David Gittings, Chief Executive of the Lloyd’s Market Association (LMA), has called for a “thorough review” of how the re/insurance market at Lloyd’s operates, according to the Financial Times (FT).
Gittings told the publication: “I don’t believe Lloyd’s is facing an existential crisis but it needs a thorough review of what it is trying to be. I don’t think we can stay as we are. If we keep doing what we are doing, our cost base will cripple us.
“There are going to have to be some tough calls but I get the feeling that the market is ready for more radical change.”
This criticism comes shortly after the announcement that Lloyd’s CEO Inga Beale will step down next year, with the search for a new head already underway.
Gittings is also preparing to step down after 12 years at the LMA, which is the trade body that represents re/insurers working in the Lloyd’s market.
He suggested that finding an outsider to succeed Beale as CEO may help the market realise some of the changes he has recommended.
“If we are going to do a proper strategic review, you need an outside perspective, somebody without the baggage of working in the market,” said Gittings. “But it would have to be someone with a record of commercial success.”
However, he added: “Any new strategy has to be developed with the market — that means engaging with people and working with them.”
Gittings’ comments also seem to reflect the views of Lloyd’s Chairman Bruce Carnegie-Brown, who said in a recent speech: “My view is that while we are making progress we are going neither far enough nor fast enough.”
He continued: “It is one thing to tweak business models, another to reimagine them altogether. Will the way we are currently set up still enable us to operate effectively in 10 years’ time? Or are there other business models out there that are a better fit?”
Beale herself has also been outspoken in the past about the need for Lloyd’s to adapt as emerging markets gain traction in the global re/insurance hub space.
In the long-term, Beale warned that the London market could forfeit its place as a key domicile for global reinsurers if it fails to keep pace with the rapid growth of these emerging hubs.
Although Lloyd’s has introduced a number of modernisation initiatives already in 2018, such as its electronic placement mandate, innovation lab, and digital distribution platform, critics have maintained that these efforts do not address the underlying problems of the Lloyd’s business model.

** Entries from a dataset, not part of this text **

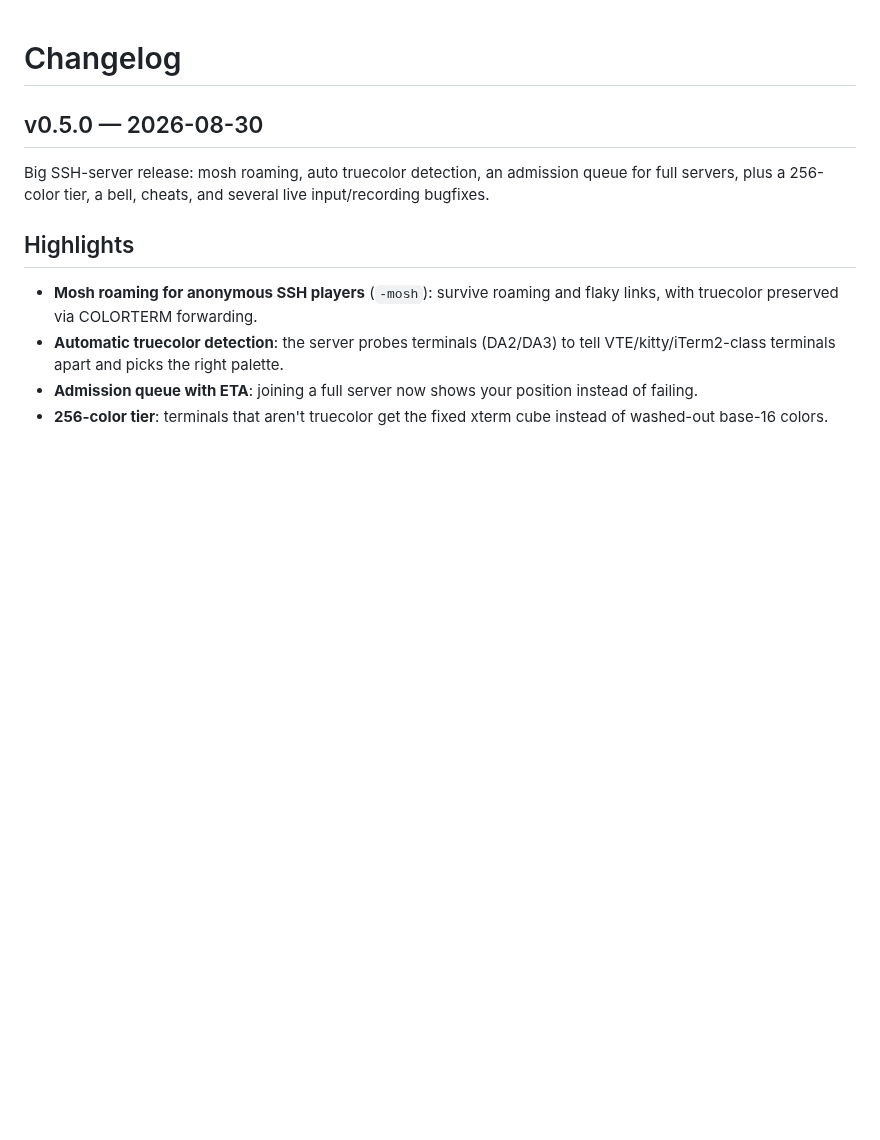
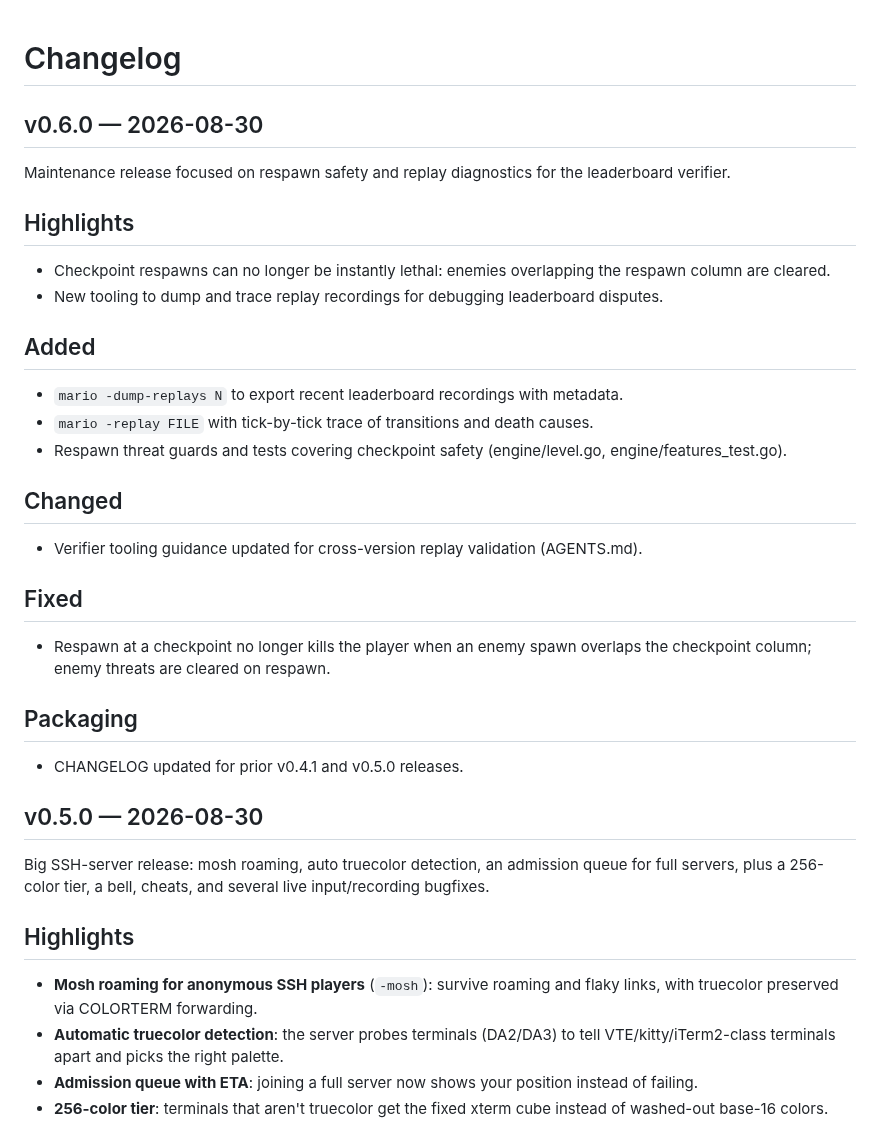
Before and after one commit to Daviey/mario, a Markdown page: CHANGELOG.md, the part around the change. Drawn GitHub-style; blank space fills up the shorter version.

Commit message:
changelog: v0.6.0

```diff
--- a/CHANGELOG.md
+++ b/CHANGELOG.md
@@ -1,4 +1,27 @@
 # Changelog
+
+## v0.6.0 — 2026-08-30
+
+Maintenance release focused on respawn safety and replay diagnostics for the leaderboard verifier.
+
+## Highlights
+- Checkpoint respawns can no longer be instantly lethal: enemies overlapping the respawn column are cleared.
+- New tooling to dump and trace replay recordings for debugging leaderboard disputes.
+
+## Added
+- `mario -dump-replays N` to export recent leaderboard recordings with metadata.
+- `mario -replay FILE` with tick-by-tick trace of transitions and death causes.
+- Respawn threat guards and tests covering checkpoint safety (engine/level.go, engine/features_test.go).
+
+## Changed
+- Verifier tooling guidance updated for cross-version replay validation (AGENTS.md).
+
+## Fixed
+- Respawn at a checkpoint no longer kills the player when an enemy spawn overlaps the checkpoint column; enemy threats are cleared on respawn.
+
+## Packaging
+- CHANGELOG updated for prior v0.4.1 and v0.5.0 releases.
+
 
 ## v0.5.0 — 2026-08-30
 
```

Gittings told the FT that Lloyd’s needs to question how it identifies itself, saying: “The confusion in people’s minds is whether we are running a market, or an insurer with its own central fund, brand and licences. We need to be clearer about what we are aiming to do.”